New competitive swimming coach Andy McLay has been making waves at the Papamoa Swimming Club.
Arriving with wife Anna in June, Andy has come on board as the new head swimming coach, and is already seeing strong results, with the swim squad growing in a few short months from 20 to 60 kids.
“My aim is to have up to 200 swimmers utilising the pool,” says Andy, who is focused on seeing the competitive side of the club grow.
“There is a lot of talent around Papamoa and I want to see kids have the opportunity to get into swimming and racing.”
Andy was based in Whanganui prior to coming here and has been a competitive swimming coach for about 17-18 years.
“I started down in Canterbury where I worked at the QE2 club with young swimmers there.”
Sophie Pascoe was one he dealt with a lot in his early days.
“I’ve gone through a relative amount of success over the years, trying to continually produce national age group champions. There’s been a few swimmers who have broken national age group records and been in age group national teams. Here in Papamoa, it’s an opportunity for me to go to the grass roots, so to speak, and my aim is to build the club up to be competitive with other clubs in the Bay of Plenty and around the country.”
Anna’s family live in Tauranga and the couple had been looking at opportunities to get to the Bay of Plenty for a while.
“We’ve been talking with the Papamoa club for about a year now with how that would fit and how it would work, and it just turned out that the timing was right.”
The summer season for the club, which kicked off in October, has swimmers at the pool most days.
“We’re flat out. Operating hours for the club are after school between 3.30 -6.30pm and we also have mornings on a Monday, Wednesday, Friday and Saturday where kids swim from 6-7.30am.”
Chrystal Barnard runs the Learn to Swim programme while Andy looks after all the squads. There’s five distinct sections – Beginner Lengths, Junior Club, Junior Squad, Senior Squad and Adult Fitness Squad.
“The luxury in my opinion is that we have total access to the pool,” says Andy. “We are so grateful for the relationship with the Papamoa Primary School. They’ve been awesome letting us use their pool.

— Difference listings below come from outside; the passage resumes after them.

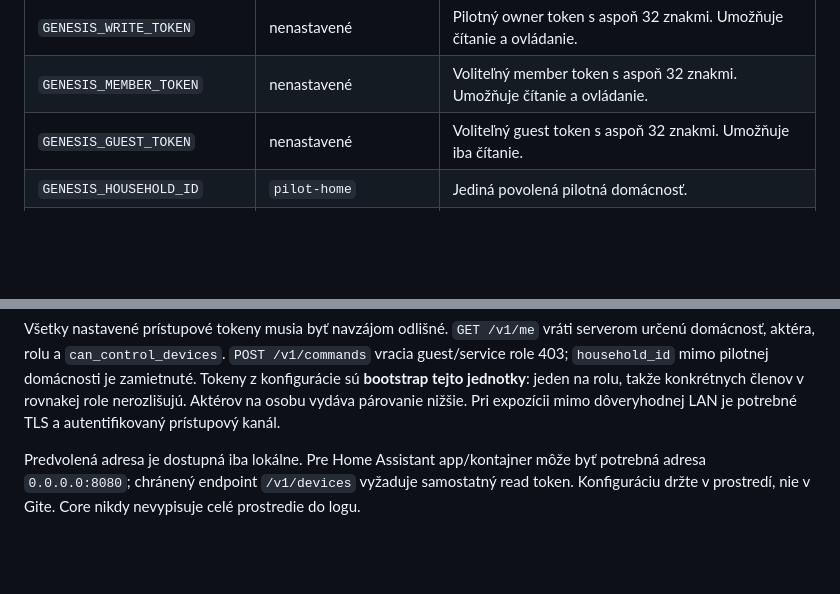
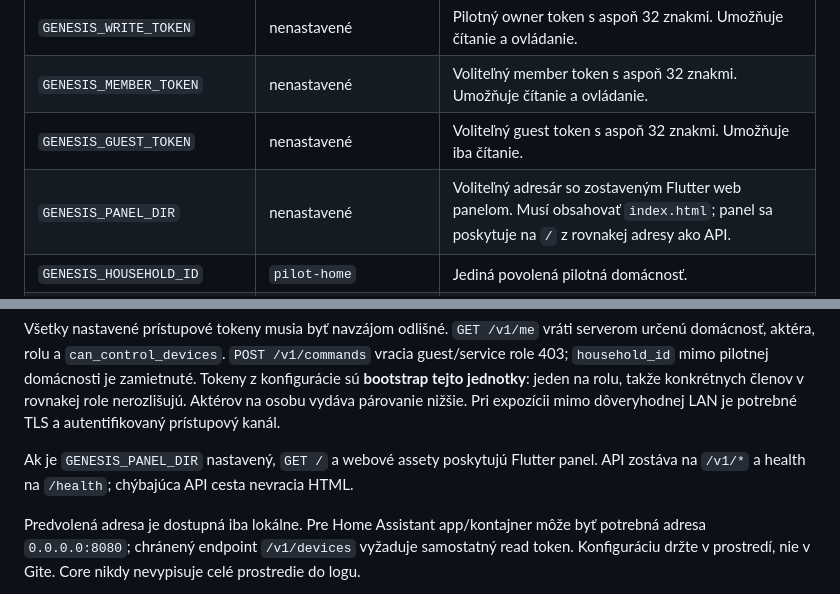
Before and after one commit to Elysium-a-s/OS-Genesis, a Markdown page: core/README.md, 2 parts joined by grey strips. Drawn GitHub-style; blank space fills up the shorter version.

Commit message:
ELYSIUM-351 document panel served by HA app

```diff
--- a/core/README.md
+++ b/core/README.md
@@ -27,11 +27,14 @@ Očakávaná odpoveď: HTTP 200, `Content-Type: application/json`, telo s `statu
 | `GENESIS_WRITE_TOKEN` | nenastavené | Pilotný owner token s aspoň 32 znakmi. Umožňuje čítanie a ovládanie. |
 | `GENESIS_MEMBER_TOKEN` | nenastavené | Voliteľný member token s aspoň 32 znakmi. Umožňuje čítanie a ovládanie. |
 | `GENESIS_GUEST_TOKEN` | nenastavené | Voliteľný guest token s aspoň 32 znakmi. Umožňuje iba čítanie. |
+| `GENESIS_PANEL_DIR` | nenastavené | Voliteľný adresár so zostaveným Flutter web panelom. Musí obsahovať `index.html`; panel sa poskytuje na `/` z rovnakej adresy ako API. |
 | `GENESIS_HOUSEHOLD_ID` | `pilot-home` | Jediná povolená pilotná domácnosť. |
 | `GENESIS_BACKUP_DIR` | nenastavené | Priečinok pre zálohy databázy. Bez neho vracia `POST /v1/backup` 503. V Home Assistant app patrí pod perzistentné `/data`. |
 | `GENESIS_SENSITIVE_DEVICES` | nenastavené | Zoznam `device_id` oddelený čiarkou, ktoré prevádzkovateľ označil za citlivé. Hlasová akcia na nich vyžaduje potvrdenie. Neplatná hodnota zastaví štart. |
 
 Všetky nastavené prístupové tokeny musia byť navzájom odlišné. `GET /v1/me` vráti serverom určenú domácnosť, aktéra, rolu a `can_control_devices`. `POST /v1/commands` vracia guest/service role 403; `household_id` mimo pilotnej domácnosti je zamietnuté. Tokeny z konfigurácie sú **bootstrap tejto jednotky**: jeden na rolu, takže konkrétnych členov v rovnakej role nerozlišujú. Aktérov na osobu vydáva párovanie nižšie. Pri expozícii mimo dôveryhodnej LAN je potrebné TLS a autentifikovaný prístupový kanál.
+
+Ak je `GENESIS_PANEL_DIR` nastavený, `GET /` a webové assety poskytujú Flutter panel. API zostáva na `/v1/*` a health na `/health`; chýbajúca API cesta nevracia HTML.
 
 Predvolená adresa je dostupná iba lokálne. Pre Home Assistant app/kontajner môže byť potrebná adresa `0.0.0.0:8080`; chránený endpoint `/v1/devices` vyžaduje samostatný read token. Konfiguráciu držte v prostredí, nie v Gite. Core nikdy nevypisuje celé prostredie do logu.
 
```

“To have something that’s right in the middle of Papamoa for locals to be able to use without having to fight the traffic down to the Mount or into town is a really good thing.”
New club president Sarah Metcalfe is delighted at the new growth phase of the club, and sees swimming becoming a strong sport in the region.
“I’m really passionate about promoting the club to capture those kids who don’t know where they can take their swimming to next,” says Sarah. “They can come to our club nights, local competitions, or just strengthen their swimming and fitness even if they’re not interested in it as a competitive sport.
“We’re in a real growth phase. We have so many locals who complete Learn to Swim programmes but many don’t progress to squad training and become competent swimmers. It’s such a great base for so many other sports, as well as giving swimmers the confidence to be able to enjoy our local beach environment.”
“We’re in a real growth phase and we have kids who have done Learn to Swim, but they’re not good swimmers until they’ve done at least a year of squad training. And it’s such a great base for so many other sports, as well as giving them confidence to be able to survive on the beach.”
Prior to Andy starting as the head swimming coach, the club saw their good swimmers come through training, outgrow the club and move on to other clubs.
“Part of my aim is to retain those swimmers and make sure they’ve got what they need at Papamoa to keep going right through to the higher level,” says Andy.
The club also runs a community pool for Papamoa.
“Our agreement with the Papamoa Primary School is that we provide affordable leisure swimming to the community on weekends and school holidays,” says Sarah.
Undergirding this has been support coming from Business Mentors NZ through the local Chamber of Commerce.
“We’ve given the club support through the last couple of years to put good structures in place,” says business coach Wayne Shadbolt.
Instilling fresh vision to the passionate committee of parents and volunteers who run the club means Andy can focus on coaching competitive swimmers.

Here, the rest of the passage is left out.